And after the quarter of Kawhi, the game came back to Duncan. The Big Fundamental was matched up on Anthony Davis for a stretch and just for a moment, the basketball world stopped to take notice. The OG against the young buck. In one of those stretches of basketball that remind you why you spend so much time watching, the two went back and forth. Davis fronting Duncan in the post, who smartly sealed off the rookie and got a pass from Boris Diaw who (smartly) recognized the front and flashed to the ball to open a passing lane for Duncan.
Duncan got another basket on the other side of the floor in the same situation. On the other end of the floor, Davis rolled to the basket and caught a lob for a dunk that Duncan could only hope to have ever been able to reach. Back down the other way, Duncan rebounded his own miss and put it in. Duncan produced nine points and five rebounds in the fourth quarter.

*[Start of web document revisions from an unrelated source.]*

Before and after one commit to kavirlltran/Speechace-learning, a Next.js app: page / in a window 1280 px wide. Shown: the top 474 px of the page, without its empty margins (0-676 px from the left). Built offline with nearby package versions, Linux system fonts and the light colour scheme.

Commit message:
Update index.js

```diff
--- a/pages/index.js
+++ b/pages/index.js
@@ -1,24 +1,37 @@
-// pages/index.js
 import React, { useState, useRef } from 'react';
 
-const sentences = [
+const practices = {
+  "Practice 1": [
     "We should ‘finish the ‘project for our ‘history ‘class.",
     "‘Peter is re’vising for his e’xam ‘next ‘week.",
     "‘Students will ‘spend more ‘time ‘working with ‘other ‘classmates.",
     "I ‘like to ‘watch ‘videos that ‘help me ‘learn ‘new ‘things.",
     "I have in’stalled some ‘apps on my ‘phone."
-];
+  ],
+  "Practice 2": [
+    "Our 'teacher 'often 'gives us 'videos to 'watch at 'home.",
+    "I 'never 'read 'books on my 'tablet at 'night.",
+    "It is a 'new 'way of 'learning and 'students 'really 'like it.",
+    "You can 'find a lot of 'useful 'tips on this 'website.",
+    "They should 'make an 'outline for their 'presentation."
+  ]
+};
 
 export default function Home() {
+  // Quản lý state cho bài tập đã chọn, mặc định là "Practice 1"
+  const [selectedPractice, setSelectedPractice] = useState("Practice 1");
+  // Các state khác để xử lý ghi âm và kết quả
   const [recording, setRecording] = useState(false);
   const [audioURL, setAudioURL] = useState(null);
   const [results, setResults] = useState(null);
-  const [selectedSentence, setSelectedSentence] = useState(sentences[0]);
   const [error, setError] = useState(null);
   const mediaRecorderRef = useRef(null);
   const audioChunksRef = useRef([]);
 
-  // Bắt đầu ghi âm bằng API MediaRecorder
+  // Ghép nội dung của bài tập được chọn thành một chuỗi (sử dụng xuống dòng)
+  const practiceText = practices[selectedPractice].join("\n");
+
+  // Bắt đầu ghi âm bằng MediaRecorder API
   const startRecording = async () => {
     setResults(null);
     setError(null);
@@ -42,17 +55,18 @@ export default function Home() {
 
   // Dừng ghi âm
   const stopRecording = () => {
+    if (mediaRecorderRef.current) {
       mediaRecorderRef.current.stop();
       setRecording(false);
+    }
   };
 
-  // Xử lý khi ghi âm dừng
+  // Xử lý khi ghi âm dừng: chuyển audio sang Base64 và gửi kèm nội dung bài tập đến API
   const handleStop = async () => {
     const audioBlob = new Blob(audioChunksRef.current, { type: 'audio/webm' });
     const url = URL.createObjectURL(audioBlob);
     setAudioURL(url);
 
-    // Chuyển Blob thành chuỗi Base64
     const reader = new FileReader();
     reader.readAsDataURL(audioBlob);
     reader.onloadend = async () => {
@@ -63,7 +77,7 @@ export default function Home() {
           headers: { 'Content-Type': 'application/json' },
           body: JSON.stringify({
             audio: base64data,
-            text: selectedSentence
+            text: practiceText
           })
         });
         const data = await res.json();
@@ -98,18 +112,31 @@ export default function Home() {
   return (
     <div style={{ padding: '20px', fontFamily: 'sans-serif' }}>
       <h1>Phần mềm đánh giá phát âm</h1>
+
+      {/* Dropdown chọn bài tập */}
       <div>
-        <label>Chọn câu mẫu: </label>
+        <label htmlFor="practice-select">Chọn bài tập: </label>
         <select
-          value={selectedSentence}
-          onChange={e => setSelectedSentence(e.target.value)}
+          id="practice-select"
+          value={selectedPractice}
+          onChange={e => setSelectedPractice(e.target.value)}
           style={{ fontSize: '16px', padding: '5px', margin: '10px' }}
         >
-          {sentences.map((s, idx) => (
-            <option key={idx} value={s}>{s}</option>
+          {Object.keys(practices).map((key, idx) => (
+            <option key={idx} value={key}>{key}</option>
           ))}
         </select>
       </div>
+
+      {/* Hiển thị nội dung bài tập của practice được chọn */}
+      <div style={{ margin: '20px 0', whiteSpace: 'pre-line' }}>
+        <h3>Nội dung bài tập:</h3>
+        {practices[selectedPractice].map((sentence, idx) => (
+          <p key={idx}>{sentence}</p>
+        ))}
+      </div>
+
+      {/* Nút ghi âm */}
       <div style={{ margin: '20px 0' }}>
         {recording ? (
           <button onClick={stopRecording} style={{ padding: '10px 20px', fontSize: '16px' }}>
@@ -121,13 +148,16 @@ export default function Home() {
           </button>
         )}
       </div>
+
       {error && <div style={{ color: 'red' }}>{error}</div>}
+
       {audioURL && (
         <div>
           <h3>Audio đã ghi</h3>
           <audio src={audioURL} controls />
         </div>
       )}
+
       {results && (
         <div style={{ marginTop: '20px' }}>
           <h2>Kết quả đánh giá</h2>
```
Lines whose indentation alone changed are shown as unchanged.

Sometimes matchups between two players are billed as hype. Used by the league and networks to draw in viewers, when in actuality there will be very little matching-up between the two players. It was looking like Wednesday night would turn out that way, and for the most part it did. But for a beautiful two minute stretch we got see what we all wanted, and it was great. And the Spurs got the win.
Stats courtesy of NBA.com/stats.